■ What is being asked ■
List all the lines in these records that hold "main".

■ Working data ■
%%

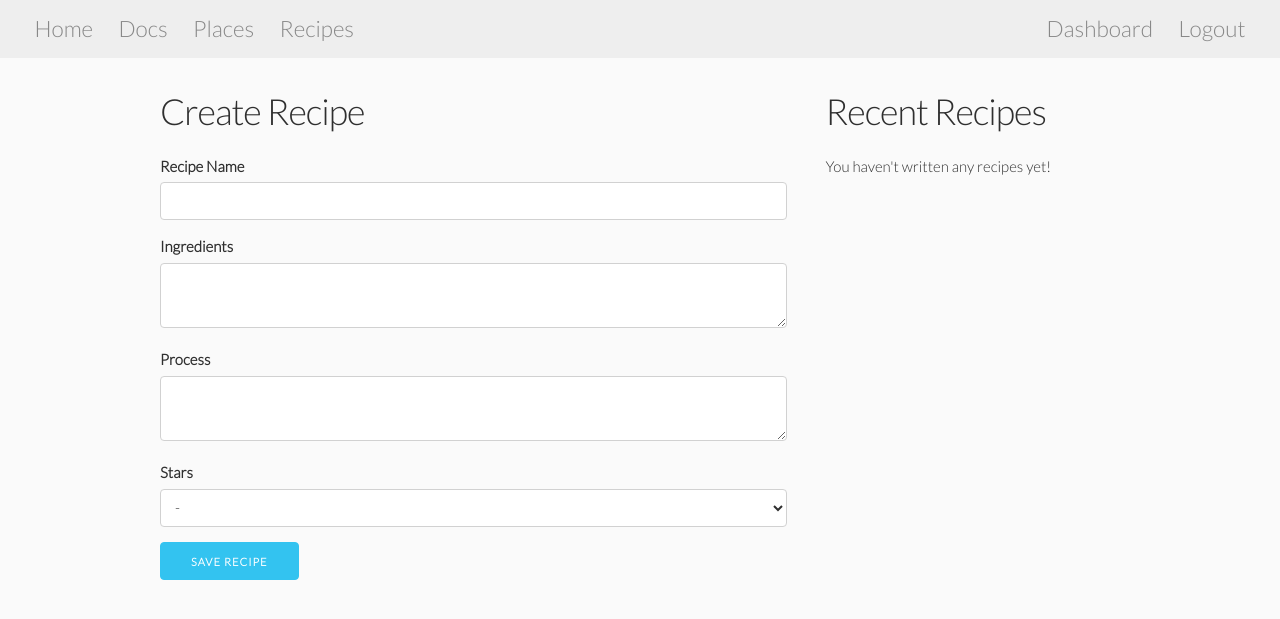
After one commit to BleckJeck/flask-blog-app, a Flask app: page /recipes/new in a window 1280 px wide. The commit adds this page. Shown: the top 619 px of the page. Run offline with Flask 2, Linux system fonts and the light colour scheme; the visitor is signed in with stand-in values (Sample User, id 1); data that the repository does not hold is empty; some libraries are stand-ins or nearby versions.

Commit message:
added recipe module; needs styling

```diff
--- a/myspace/__init__.py
+++ b/myspace/__init__.py
@@ -30,11 +30,13 @@ from .views.main import main
 from .views.blog import blog
 from .views.users import users
 from .views.trackme import trackme
+from .views.recipes import recipes
 
 app.register_blueprint(main)
 app.register_blueprint(blog, url_prefix='/blog')
 app.register_blueprint(users, url_prefix='/user')
 app.register_blueprint(trackme, url_prefix='/trackme')
+app.register_blueprint(recipes, url_prefix='/recipes')
 
 # ERROR HANDLING
 
--- a/myspace/forms.py
+++ b/myspace/forms.py
@@ -6,7 +6,9 @@ from wtforms import (
   BooleanField,
   TextAreaField,
   DecimalField,
-  HiddenField
+  HiddenField,
+  FieldList,
+  SelectField
 )
 from wtforms.validators import (
   DataRequired,
@@ -57,3 +59,23 @@ class LocationForm(FlaskForm):
   location = StringField('Location Name (optional)', validators = [Optional(), Length(min=3, max=50)])
   accuracy = HiddenField('Accuracy', validators = [DataRequired()])
   submit = SubmitField('Save Location')
+
+class RecipeForm(FlaskForm):
+  name = StringField('Recipe Name', validators = [DataRequired(), Length(max=50)])
+  ingredients = TextAreaField('Ingredients', validators = [DataRequired()])
+  steps = TextAreaField('Process', validators = [DataRequired()])
+  stars = SelectField('Stars', coerce=int, choices = [
+    (0, "-"),
+    (1, "1 star"),
+    (2, "2 stars"),
+    (3, "3 stars"),
+    (4, "4 stars"),
+    (5, "5 stars")
+  ])
+  submit = SubmitField('Save Recipe')
+
+  # Custom Validations
+  def validate_unique_name(self, name):
+    name = Recipe.query.filter_by(name=name.data).first()
+    if name:
+      raise ValidationError("There's already a recipe for that!")
--- a/myspace/static/js/trackme.js
+++ b/myspace/static/js/trackme.js
@@ -12,16 +12,12 @@ getLocBtn.addEventListener('click', () => {
   });
 });
 
-
-
-// f03
-
 // Users color selection (TEMPORARY FIX)
 function getColor(user) {
   switch(user) {
     case 'giacomo':
       return '#f03';
-    case 'test':
+    case 'Nano':
       return '#0f6';
     default:
       return '#000';
--- a/myspace/templates/admin-dashboard.html
+++ b/myspace/templates/admin-dashboard.html
@@ -58,7 +58,7 @@
 
     <div class="one-third column">
       <div class="dashboard-item">
-        <a href="{{ url_for('users.register')}}">
+        <a href="{{ url_for('recipes.new_recipe')}}">
           <svg width="100" height="100">
             <circle cx="50" cy="50" r="30" stroke="green" stroke-width="4" fill="none" />
             <circle cx="50" cy="50" r="20" stroke="green" stroke-width="2" fill="none" />
@@ -71,7 +71,7 @@
             <path d="M90,50 Q90,15 95,15 L95,50" stroke="green" stroke-width="2" fill="none" />
           </svg>
         </a>
-        <p>Manage Users</p>
+        <p>Manage Recipes</p>
       </div>
     </div>
 
--- a/myspace/templates/home.html
+++ b/myspace/templates/home.html
@@ -4,7 +4,7 @@
 
 <!-- Showcase -->
 <section id="showcase">
-  <h1>Welcome to MySpace</h1>
+  <h1>Giacomo's WebSpace</h1>
   <p>Lorem ipsum dolor sit amet consectetur adipisicing elit. Ab ipsum distinctio aut ad optio deleniti adipisci rem. Ut iure, voluptate, doloribus culpa ratione nulla tenetur hic earum temporibus, eos voluptatum?</p>
 </section>
 <!-- setup background image, 100vh and that's it -->
--- a/myspace/templates/includes/_navbar.html
+++ b/myspace/templates/includes/_navbar.html
@@ -1,11 +1,14 @@
 <nav>
   <div class="row">
+
     <div class="six columns">
       <a href="{{ url_for('main.home') }}">Home</a>
       <a href="{{ url_for('main.documentation') }}">Docs</a>
       <!-- <a href="{{ url_for('blog.all_posts') }}">Blog</a> -->
       <a href="{{ url_for('trackme.new_location') }}">Places</a>
+      <a href="{{ url_for('recipes.all_recipes') }}">Recipes</a>
     </div>
+
     <div class="six columns" id="nav-right">
       {% if session['logged_in'] %}
       <a href="{{ url_for('main.admin') }}">Dashboard</a>
--- /dev/null
+++ b/myspace/templates/recipes/recipe-cu.html
@@ -0,0 +1,62 @@
+{% extends 'sidebar-page.html' %}
+
+{% block main %}
+
+<h3>{{ title }}</h3>
+
+<form method="POST" action="">
+  <div>
+    {{ form.name.label }}
+    {% if form.name.errors %}
+      {% for error in form.name.errors %}
+        <span>{{ error }}</span>
+      {% endfor %}
+    {% endif %}
+    {{ form.name(class_="u-full-width") }}
+  </div>
+  <div>
+    {{ form.ingredients.label }}
+    {{ form.ingredients(class_="u-full-width") }}
+  </div>
+  <div>
+    {{ form.steps.label }}
+    {{ form.steps(class_="u-full-width") }}
+  </div>
+  <div>
+    {{ form.stars.label }}
+    {{ form.stars(class_="u-full-width") }}
+  </div>
+  <div>
+    {{ form.submit(class_="button-primary") }}
+  </div>
+  {{ form.csrf_token }}
+</form>
+
+{% endblock main %}
+
+{% block sidebar %}
+
+  <h3>Recent Recipes</h3>
+
+  {% if recipes %}
+  <table class="u-full-width">
+    <thead>
+      <tr>
+        <th>Recipe</th>
+        <th>Author</th>
+      </tr>
+    </thead>
+    <tbody>
+      {% for recipe in recipes %}
+      <tr>
+        <td><a href="{{ url_for('recipes.single_recipe', name=recipe.name) }}">{{ recipe.name }}</a></td>
+        <td>{{ recipe.user_name }}</td>
+      </tr>
+      {% endfor %}
+    </tbody>
+  </table>
+  {% else %}
+    <p>You haven't written any recipes yet!</p>
+  {% endif %}
+
+{% endblock sidebar %}
--- /dev/null
+++ b/myspace/views/recipes.py
@@ -0,0 +1,74 @@
+from flask import Blueprint, request, render_template, url_for, flash, redirect, session, abort
+
+from .. import db, is_logged_in
+from ..forms import RecipeForm
+from ..models import Recipe
+
+recipes = Blueprint('recipes', __name__)
+
+# READ ALL RECIPES
+@recipes.route("/", methods=['GET'])
+def all_recipes():
+  recipes = Recipe.query.order_by(Recipe.name).all()
+  return render_template('recipes/recipe-book.html', title="My Recipes", recipes=recipes)
+
+# READ ONE RECIPE
+@recipes.route("/<string:name>")
+def single_recipe(name):
+  recipe = Recipe.query.filter_by(name=name).first_or_404()
+  return render_template('recipes/recipe-r.html', title=recipe.name, recipe=recipe)
+
+# ADD NEW RECIPE
+@recipes.route("/new", methods=['GET', 'POST'])
+@is_logged_in
+def new_recipe():
+  recipes = Recipe.query.order_by(Recipe.name).all()
+  form = RecipeForm()
+  curr_user = session['username']
+  if request.method =='POST':
+    if form.validate_on_submit():
+      recipe = Recipe(name=form.name.data, ingredients=form.ingredients.data,
+      steps=form.steps.data, stars=form.stars.data, user_name=curr_user)
+      db.session.add(recipe)
+      db.session.commit()
+      flash(f'{form.name.data} recipe created!', 'success')
+      return redirect(url_for('.all_recipes'))
+    else:
+        flash('Invalid Coordintes! Please try again', 'error')
+  return render_template('recipes/recipe-cu.html', title="Create Recipe", form=form, curr_user=curr_user, recipes=recipes)
+
+# UPDATE RECIPE
+@recipes.route("/<string:name>/update", methods=['GET', 'POST'])
+@is_logged_in
+def update_recipe(name):
+  recipes = Recipe.query.order_by(Recipe.name).all()
+  recipe = Recipe.query.filter_by(name=name).first_or_404()
+  if recipe.user_name != session['username']:
+    abort(403)
+  form = RecipeForm()
+  if request.method =='POST' and form.validate_on_submit():
+    recipe.name = form.name.data
+    recipe.ingredients = form.ingredients.data
+    recipe.steps = form.steps.data
+    recipe.stars = form.stars.data
+    db.session.commit()
+    flash(f'{form.name.data} recipe updated!','success')
+    return redirect(url_for('.all_recipes'))
+  elif request.method == 'GET':
+    form.name.data = recipe.name
+    form.ingredients.data = recipe.ingredients
+    form.steps.data = recipe.steps
+    form.stars.data = recipe.stars
+  return render_template('recipes/recipe-cu.html', title="Update Recipe", form=form, recipes=recipes)
+
+# DELETE RECIPE
+@recipes.route("/<string:name>/delete", methods=['POST'])
+@is_logged_in
+def delete_recipe(name):
+  recipe = Recipe.query.filter_by(name=name).first_or_404()
+  if recipe.user_name != session['username']:
+    abort(403)
+  db.session.delete(recipe)
+  db.session.commit()
+  flash(f'{recipe.name} recipe deleted!','success')
+  return redirect(url_for('.all_recipes'))
```
Also changed, not shown: myspace/models.py (+12 -0 lines), myspace/templates/recipes/recipe-book.html (added, +23 -0 lines), myspace/templates/recipes/recipe-r.html (added, +33 -0 lines).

%%

■ Answer to this problem ■
@@ -30,11 +30,13 @@ from .views.main import main
 app.register_blueprint(main)
       <a href="{{ url_for('main.home') }}">Home</a>
       <a href="{{ url_for('main.documentation') }}">Docs</a>
       <a href="{{ url_for('main.admin') }}">Dashboard</a>
+{% block main %}
+{% endblock main %}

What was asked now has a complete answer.